Provided records >>

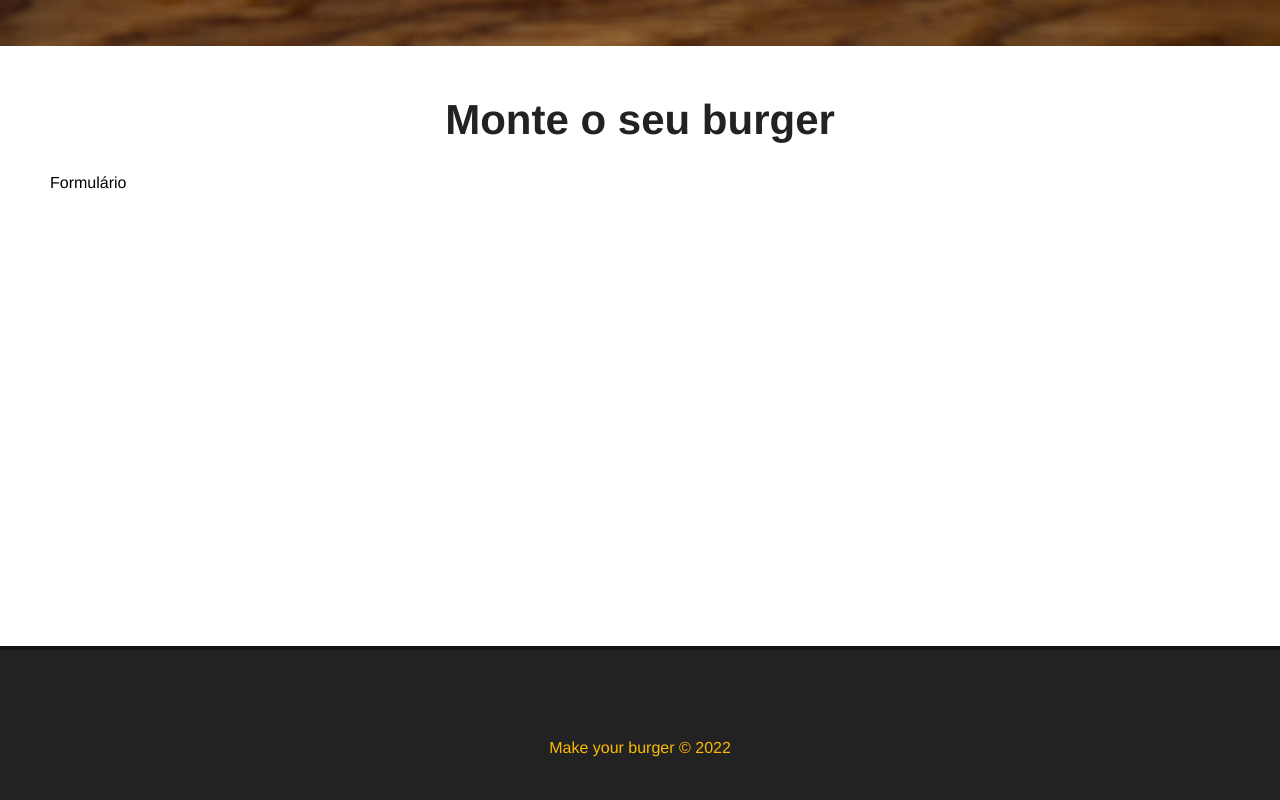
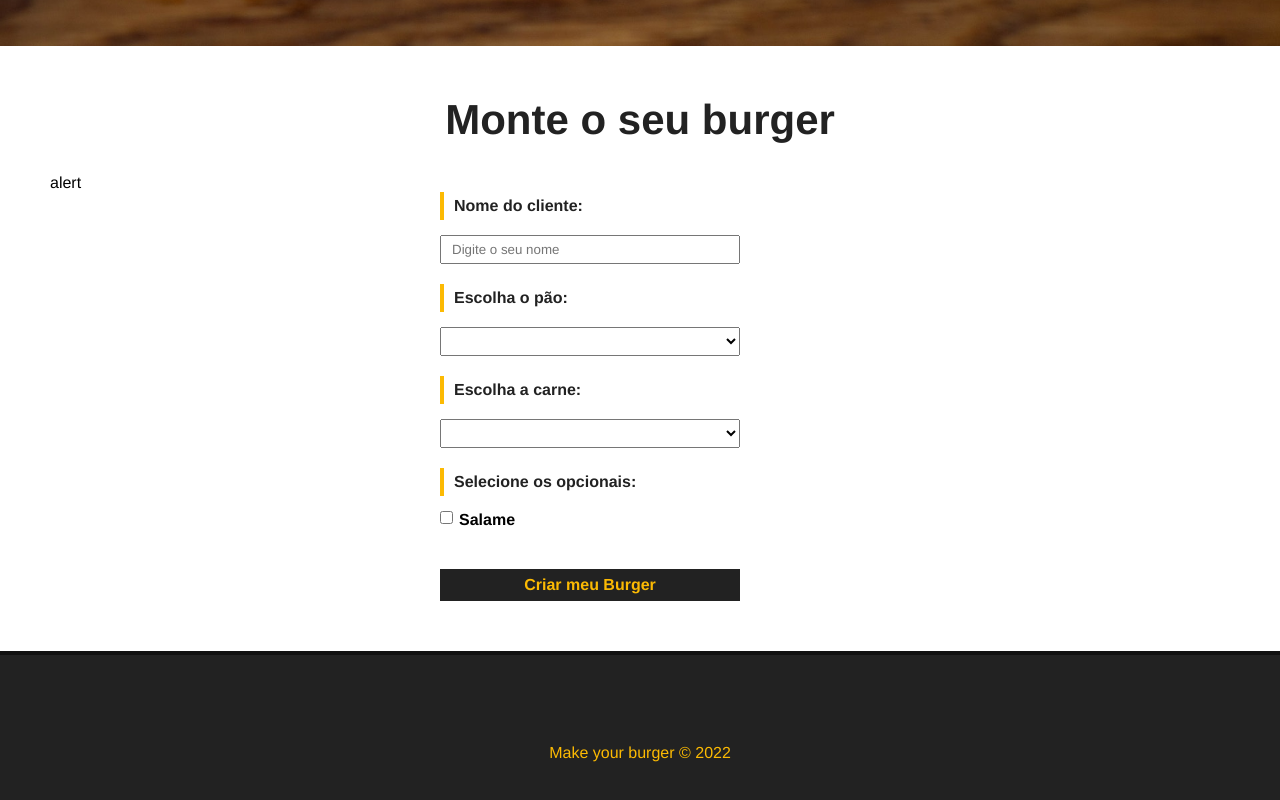
Before and after one commit to Everton-sys-byte/projeto_hamburgueria, a Vue app: page / in a window 1280 px wide. Shown: the part 582-1382 px from the top of the page. Built offline with nearby package versions, Linux system fonts and the light colour scheme.

Commit message:
Versão 0.4
O formulário de burger foi criado

```diff
--- /dev/null
+++ b/src/components/BurgerForm.vue
@@ -0,0 +1,111 @@
+<template>
+    <div>
+        <p>alert</p>
+        <form class="burger-form">
+            <div class="input-container">
+                <label for="nome">Nome do cliente:</label>
+                <input type="text" name="nome" id="nome" class="nome" v-model="nome" placeholder="Digite o seu nome">
+            </div>
+            <div class="input-container">
+                <label for="pao">Escolha o pão:</label>
+                <select name="pao" id="pao" class="pao" v-model="pao">
+                    <option value="">Selecione seu pão</option>
+                    <option value="integral">Integral</option>
+                </select>
+            </div>
+            <div class="input-container">
+                <label for="carne">Escolha a carne:</label>
+                <select name="carne" id="carne" class="carne" v-model="pao">
+                    <option value="">Selecione o tipo de carne</option>
+                    <option value="maminha">Maminha</option>
+                </select>
+            </div>
+            <div class="opcionais-container input-container">
+                <label for="opcionais" class="opcionais-title">Selecione os opcionais:</label>
+                <div class="checkbox-container">
+                    <input type="checkbox" name="opcionais" id="" v-model="opcionais" value="salame">
+                    <span>Salame</span>
+                </div>
+            </div>
+            <div class="input-container">
+                <input type="submit" class="submit-btn" value="Criar meu Burger">
+            </div>
+
+        </form>
+    </div>
+</template>
+
+<script>
+export default {
+    name: 'BurgerForm'
+}
+</script>
+
+<style scoped>
+
+    .burger-form {
+        max-width: 400px;
+        margin: 0 auto;
+    }
+
+    .input-container {
+        display: flex;
+        flex-direction: column;
+        margin-bottom: 20px;
+    }
+
+    .input-container label{
+        font-weight: bold;
+        margin-bottom: 15px;
+        color: #222;
+        padding: 5px 10px;
+        border-left: 4px solid #FCBA03;
+    }
+
+    .input-container input, select {
+        padding: 5px 10px;
+        width: 300px;
+    }
+
+    .opcionais-container {
+        flex-direction: row;
+        flex-wrap: wrap;
+    }
+
+    .opcionais-title {
+        width: 100%;
+    }
+
+    .checkbox-container {
+        display: flex;
+        align-items: start;
+        width: 50%;
+        margin-bottom: 20px;
+    }
+
+    .checkbox-container span,
+    .checkbox-container input {
+        width: auto;
+    }
+
+    .checkbox-container span {
+        margin-left: 6px;
+        font-weight: bold;
+    }
+
+    .submit-btn {
+        background: #222;
+        color: #FCBA03;
+        font-weight: bold;
+        border: 2px solid #222;
+        padding: 10px;
+        font-size: 16px;
+        cursor: pointer;
+        transition: .5s;
+    }
+
+    .submit-btn:hover {
+        background: transparent;
+        color: #222;
+    }
+</style>
--- a/src/views/HomeView.vue
+++ b/src/views/HomeView.vue
@@ -2,18 +2,20 @@
   <Banner/>
   <div class="main-container">
     <h1>Monte o seu burger</h1>
-    <p>Formulário</p>
+    <BurgerForm/>
   </div>
 </template>
 
 <script>
 
   import Banner from '@/components/Banner.vue'
+  import BurgerForm from '@/components/BurgerForm.vue'
 
   export default {
     /* aceita alguns componentes */
     components : {
-      Banner
+      Banner,
+      BurgerForm,
     }
   }
 
```
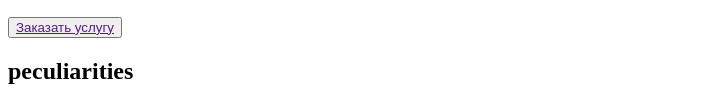
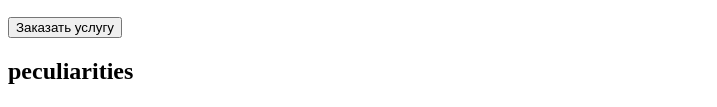
Before and after one commit to OlgaLipko/goit-markup-hw-01, a plain HTML site: page index.html in a window 1280 px wide. Shown: the part 217-324 px from the top of the page, without its empty margins (0-717 px from the left). Drawn offline with Linux system fonts and the light colour scheme.

Commit message:
исправляет кнопку

```diff
--- a/index.html
+++ b/index.html
@@ -25,17 +25,17 @@
     <li><a href="mailto:info@devstudio.com">info@devstudio.com</a></li>
     <li><a href="tel:+380961111111">+38 096 111 11 11</a></li>
 </ul>
-
 </header>
 
 
 <!--Hero-->
 <section>
 <h1>Эффективные решения<br> для вашего бизнеса</h1>
-<button type="button"><a href="">Заказать услугу</a></button>
+<button type="button">Заказать услугу</button>
 </section>
 <!--peculiarities-->
 <section>
+<!--hidden-header-->
 <h2>peculiarities</h2>
  <ul>
 <li>
```
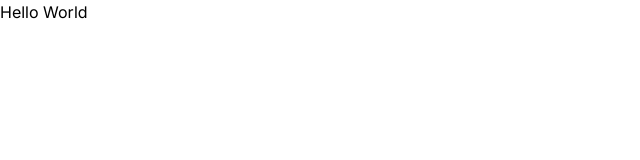
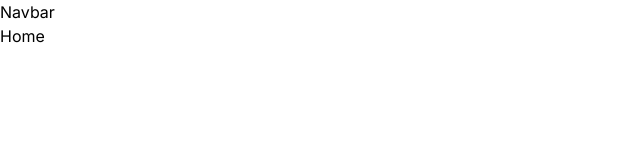
Before and after one commit to alisajad001/cinema, a React (Vite) app: page / in a window 1280 px wide. Shown: the top 160 px of the page, without its empty margins (0-640 px from the left). Built offline with nearby package versions, Linux system fonts and the light colour scheme.

Commit message:
docs: adding react router

```diff
--- a/package.json
+++ b/package.json
@@ -11,7 +11,8 @@
   },
   "dependencies": {
     "react": "^18.2.0",
-    "react-dom": "^18.2.0"
+    "react-dom": "^18.2.0",
+    "react-router-dom": "^6.22.0"
   },
   "devDependencies": {
     "@types/react": "^18.2.43",
--- a/src/App.jsx
+++ b/src/App.jsx
@@ -1,5 +1,15 @@
+import { BrowserRouter as Router, Routes, Route } from "react-router-dom";
+import Navbar from "./components/Navbar";
+
 const App = () => {
-  return <div>Hello World</div>;
+  return (
+    <Router>
+      <Navbar />
+      <Routes>
+        <Route path="/" element={<h1>Home</h1>} />
+      </Routes>
+    </Router>
+  );
 };
 
 export default App;
```
Also changed, not shown: 1 other file (tests, documents, lock files or other folders).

Work instruction >> Please print all the entries exactly as written, but drop the pictures.

Task response >>
Before and after one commit to Everton-sys-byte/projeto_hamburgueria, a Vue app: page / in a window 1280 px wide. Shown: the part 582-1382 px from the top of the page. Built offline with nearby package versions, Linux system fonts and the light colour scheme.

Commit message:
Versão 0.4
O formulário de burger foi criado

```diff
--- /dev/null
+++ b/src/components/BurgerForm.vue
@@ -0,0 +1,111 @@
+<template>
+    <div>
+        <p>alert</p>
+        <form class="burger-form">
+            <div class="input-container">
+                <label for="nome">Nome do cliente:</label>
+                <input type="text" name="nome" id="nome" class="nome" v-model="nome" placeholder="Digite o seu nome">
+            </div>
+            <div class="input-container">
+                <label for="pao">Escolha o pão:</label>
+                <select name="pao" id="pao" class="pao" v-model="pao">
+                    <option value="">Selecione seu pão</option>
+                    <option value="integral">Integral</option>
+                </select>
+            </div>
+            <div class="input-container">
+                <label for="carne">Escolha a carne:</label>
+                <select name="carne" id="carne" class="carne" v-model="pao">
+                    <option value="">Selecione o tipo de carne</option>
+                    <option value="maminha">Maminha</option>
+                </select>
+            </div>
+            <div class="opcionais-container input-container">
+                <label for="opcionais" class="opcionais-title">Selecione os opcionais:</label>
+                <div class="checkbox-container">
+                    <input type="checkbox" name="opcionais" id="" v-model="opcionais" value="salame">
+                    <span>Salame</span>
+                </div>
+            </div>
+            <div class="input-container">
+                <input type="submit" class="submit-btn" value="Criar meu Burger">
+            </div>
+
+        </form>
+    </div>
+</template>
+
+<script>
+export default {
+    name: 'BurgerForm'
+}
+</script>
+
+<style scoped>
+
+    .burger-form {
+        max-width: 400px;
+        margin: 0 auto;
+    }
+
+    .input-container {
+        display: flex;
+        flex-direction: column;
+        margin-bottom: 20px;
+    }
+
+    .input-container label{
+        font-weight: bold;
+        margin-bottom: 15px;
+        color: #222;
+        padding: 5px 10px;
+        border-left: 4px solid #FCBA03;
+    }
+
+    .input-container input, select {
+        padding: 5px 10px;
+        width: 300px;
+    }
+
+    .opcionais-container {
+        flex-direction: row;
+        flex-wrap: wrap;
+    }
+
+    .opcionais-title {
+        width: 100%;
+    }
+
+    .checkbox-container {
+        display: flex;
+        align-items: start;
+        width: 50%;
+        margin-bottom: 20px;
+    }
+
+    .checkbox-container span,
+    .checkbox-container input {
+        width: auto;
+    }
+
+    .checkbox-container span {
+        margin-left: 6px;
+        font-weight: bold;
+    }
+
+    .submit-btn {
+        background: #222;
+        color: #FCBA03;
+        font-weight: bold;
+        border: 2px solid #222;
+        padding: 10px;
+        font-size: 16px;
+        cursor: pointer;
+        transition: .5s;
+    }
+
+    .submit-btn:hover {
+        background: transparent;
+        color: #222;
+    }
+</style>
--- a/src/views/HomeView.vue
+++ b/src/views/HomeView.vue
@@ -2,18 +2,20 @@
   <Banner/>
   <div class="main-container">
     <h1>Monte o seu burger</h1>
-    <p>Formulário</p>
+    <BurgerForm/>
   </div>
 </template>
 
 <script>
 
   import Banner from '@/components/Banner.vue'
+  import BurgerForm from '@/components/BurgerForm.vue'
 
   export default {
     /* aceita alguns componentes */
     components : {
-      Banner
+      Banner,
+      BurgerForm,
     }
   }
 
```
Before and after one commit to OlgaLipko/goit-markup-hw-01, a plain HTML site: page index.html in a window 1280 px wide. Shown: the part 217-324 px from the top of the page, without its empty margins (0-717 px from the left). Drawn offline with Linux system fonts and the light colour scheme.

Commit message:
исправляет кнопку

```diff
--- a/index.html
+++ b/index.html
@@ -25,17 +25,17 @@
     <li><a href="mailto:info@devstudio.com">info@devstudio.com</a></li>
     <li><a href="tel:+380961111111">+38 096 111 11 11</a></li>
 </ul>
-
 </header>
 
 
 <!--Hero-->
 <section>
 <h1>Эффективные решения<br> для вашего бизнеса</h1>
-<button type="button"><a href="">Заказать услугу</a></button>
+<button type="button">Заказать услугу</button>
 </section>
 <!--peculiarities-->
 <section>
+<!--hidden-header-->
 <h2>peculiarities</h2>
  <ul>
 <li>
```
Before and after one commit to alisajad001/cinema, a React (Vite) app: page / in a window 1280 px wide. Shown: the top 160 px of the page, without its empty margins (0-640 px from the left). Built offline with nearby package versions, Linux system fonts and the light colour scheme.

Commit message:
docs: adding react router

```diff
--- a/package.json
+++ b/package.json
@@ -11,7 +11,8 @@
   },
   "dependencies": {
     "react": "^18.2.0",
-    "react-dom": "^18.2.0"
+    "react-dom": "^18.2.0",
+    "react-router-dom": "^6.22.0"
   },
   "devDependencies": {
     "@types/react": "^18.2.43",
--- a/src/App.jsx
+++ b/src/App.jsx
@@ -1,5 +1,15 @@
+import { BrowserRouter as Router, Routes, Route } from "react-router-dom";
+import Navbar from "./components/Navbar";
+
 const App = () => {
-  return <div>Hello World</div>;
+  return (
+    <Router>
+      <Navbar />
+      <Routes>
+        <Route path="/" element={<h1>Home</h1>} />
+      </Routes>
+    </Router>
+  );
 };
 
 export default App;
```
Also changed, not shown: 1 other file (tests, documents, lock files or other folders).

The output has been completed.